◆ **WHAT YOU SHOULD DO**:
Find every line in the entries that holds the string "notebook" and report it.

◆ **Detected change data**:
+-------+

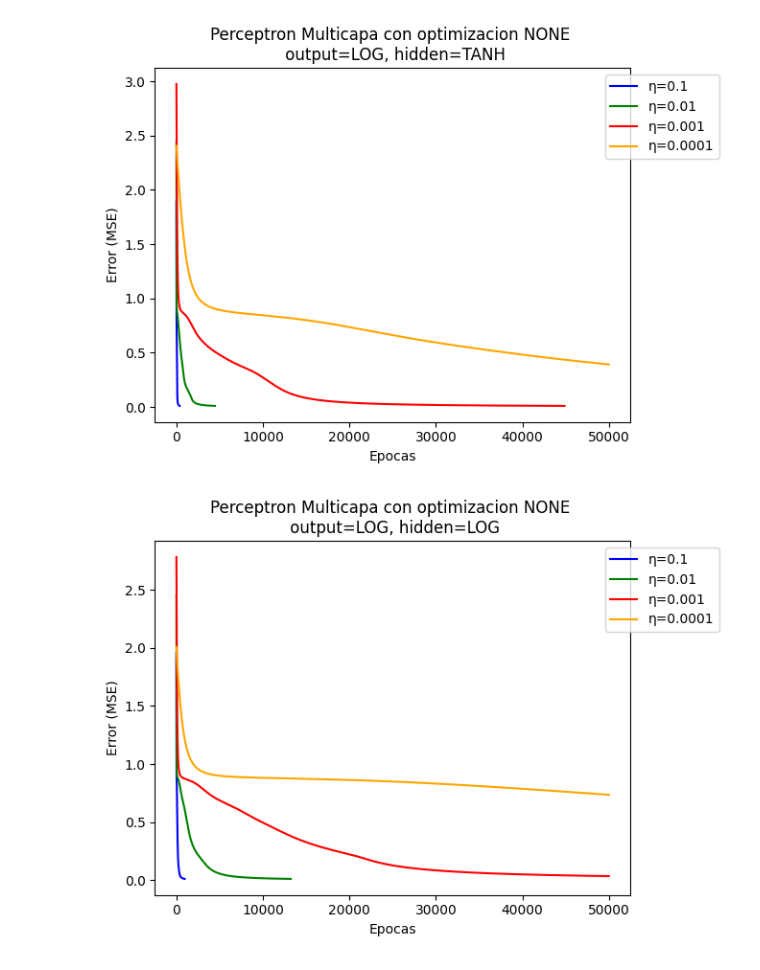
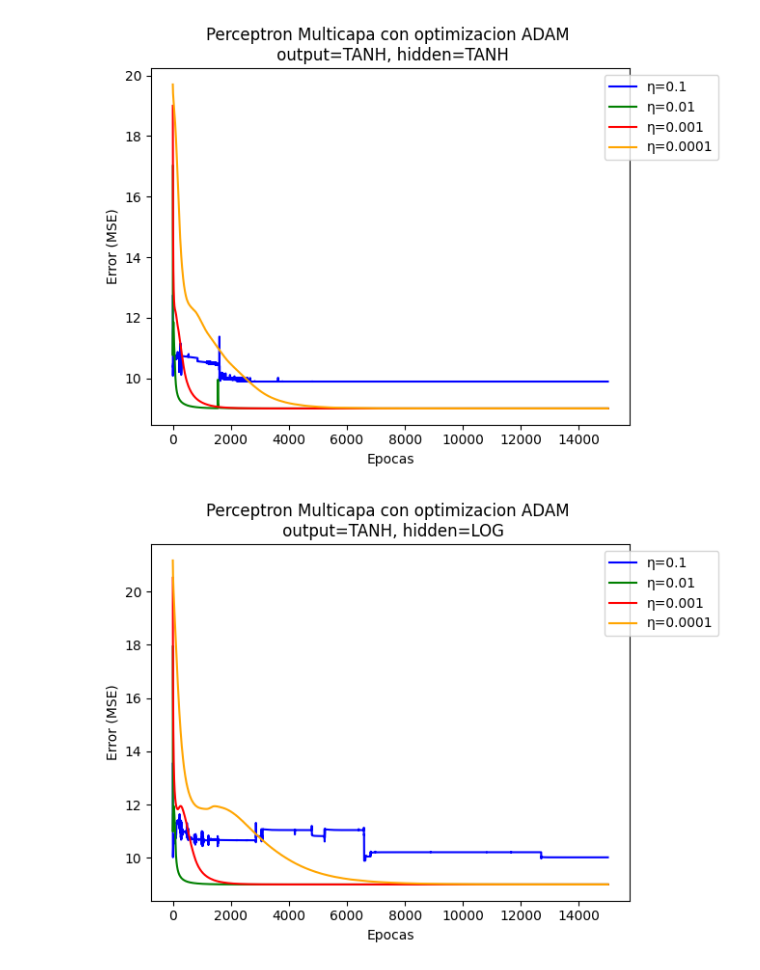
Before and after one commit to lukyferreiro/TPs-SIA, a Jupyter notebook: TP3/Ejercicio3/Plots3.ipynb, the cells around one changed output. Cells and saved outputs as stored; diff of their text form; code cells hidden in the pictures.

Commit message:
Advance with plots of ej3.3 and add mutation of images

```diff
--- a/TP3/Ejercicio3/Plots3.ipynb
+++ b/TP3/Ejercicio3/Plots3.ipynb
@@ -6,21 +6,22 @@ from src.perceptron import MultilayerPerceptron
 
 PATH = "./data/Ej3B-digitos.txt"
 
-OUTPUT_ACTIVATION = ["TANH", "LOG"]
+OUTPUT_ACTIVATION = ["TANH"]
 HIDDEN_ACTIVATION = ["TANH", "LOG"]
 BETA = 1
 
-TRAINING_TYPE = ["PERCENTAGE", "K-FOLD"]
+TRAINING_TYPE = "PERCENTAGE"
+K_FOLD = 4
 LR = 0.1
 BIAS = 1
-EPOCHS = 50000
+EPOCHS = 15000
 MIN_ERROR = 0.01
 TRAINING_PERCENTAGE = 0.9
 
-QTY_HIDDEN_LAYERS = 1
-QTY_NODES_IN_HIDDEN_LAYERS = [6]
+QTY_HIDDEN_LAYERS = 2
+QTY_NODES_IN_HIDDEN_LAYERS = [25, 15]
 
-OPTIMIZER_METHOD = ["NONE", "MOMENTUM", "ADAM"]
+OPTIMIZER_METHOD = ["MOMENTUM", "ADAM"]
 K_FOLD = 4
 ALPHA = 0.8
 BETA1 = 0.9
@@ -48,10 +49,10 @@ for i, opt_method in enumerate(OPTIMIZER_METHOD):
             arr_of_epochs_aux3 = []
             for lr in lrs:
                 perceptron = MultilayerPerceptron(input_data, expected_data, lr, BIAS,
-                                                EPOCHS, TRAINING_TYPE[0], TRAINING_PERCENTAGE, K_FOLD, MIN_ERROR,
+                                                EPOCHS, TRAINING_TYPE, TRAINING_PERCENTAGE, K_FOLD, MIN_ERROR,
                                                 QTY_HIDDEN_LAYERS, QTY_NODES_IN_HIDDEN_LAYERS,
                                                 out_act, hidden_act, BETA,
-                                                opt_method, ALPHA, BETA1, BETA2, EPSILON, expected_data)
+                                                opt_method, ALPHA, BETA1, BETA2, EPSILON, [-1,1])
                 mse_errors, total_epochs, acurracy, test_mse = perceptron.train()
                 arr_of_error_aux3.append(mse_errors)
                 arr_of_epochs_aux3.append(total_epochs)
@@ -100,2 +101,2 @@ Test MSE = 1.0057612571455907
-[figure, old version]
+[figure, new version]
-[figure, old version]
+[figure, new version]
```
Also changed, not shown: parts of 2 cells of this notebook, 4 other files.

+-------+

◆ **ANSWER SPACE**:
Before and after one commit to lukyferreiro/TPs-SIA, a Jupyter notebook: TP3/Ejercicio3/Plots3.ipynb, the cells around one changed output. Cells and saved outputs as stored; diff of their text form; code cells hidden in the pictures.
Also changed, not shown: parts of 2 cells of this notebook, 4 other files.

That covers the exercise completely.